I am now at the age where wedding invites are far more common place on my fridge than 21st invites. While that’s great, who doesn’t love weddings, I fear I get a little flushed when deciding what’s appropriate to wear. Most wedding invites these days will offer a dress code (smart casual/ cocktail/ semi-formal) but what do these dress codes really mean..?
In this post I’m looking at what’s appropriate for a cocktail dress wedding or event, mainly because I have a cocktail wedding this weekend – I promise to get to the others another time!
Fashion Editor Kelly Hush, describes it best when she says, “Guests too often read cocktail as a menu tip — in other words, that there won’t be much to eat apart from bits of raw tuna on dry crackers.
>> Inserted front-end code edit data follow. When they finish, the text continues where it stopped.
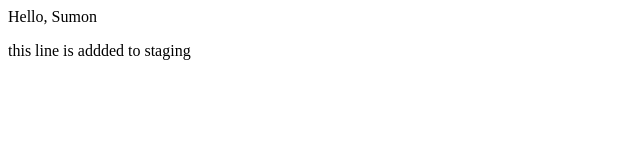
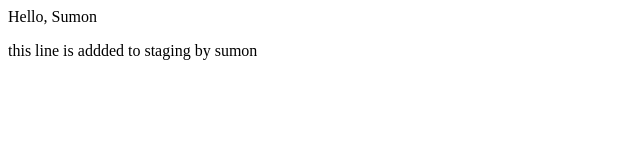
Before and after one commit to miasumon-ru/branching-test, a plain HTML site: page index.html in a window 1280 px wide. Shown: the full height of the page, 0-640 px from the left. Drawn offline with Linux system fonts and the light colour scheme.

Commit message:
by sumon

```diff
--- a/index.html
+++ b/index.html
@@ -1,3 +1,3 @@
 <p>Hello, Sumon</p>
 
-<p> this line is addded to staging </p>
+<p> this line is addded to staging by sumon </p>
```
But it is, in fact, a dress code your host is asking you to adhere to.”
Basically, for women “cocktail dress” mean’s an elegant dress appropriate for afternoon and/or evening, but not a ball gown. In fact similar style tips to race wear apply. Traditionally it was a formal dress that was knee-length or just above. However, with today’s maxi dress trends longer styles are now accepted as the norm.
Here’s some basic guidelines:
- Length can be from just above the knee to maxi, nothing too short.
- Nothing too formal, a formal taffeta gown or prom dress is not appropriate for a cocktail function.
- As far as fabrics go; think lace, silk or chiffon – cotton can appear too casual.
- Feel free to play with colours and patterns.
- Avoid “officey” looking dresses or anything you would see on the dance floor of a tacky night club.
- Heels are generally required, however if it’s a wedding talk about it with the bride… If she or her bridesmaids are wearing dress flats, then it’s appropriate for you to do so as well.
- Avoid white if it’s a wedding – you don’t want to be competing with the bride, it is her day after all.
- Be comfortable and if the weather is going to be cold take a cape or nice evening jacket.
Here are some of my favorites that are around at the moment:
Read Kellie Hush’s full article for The Age here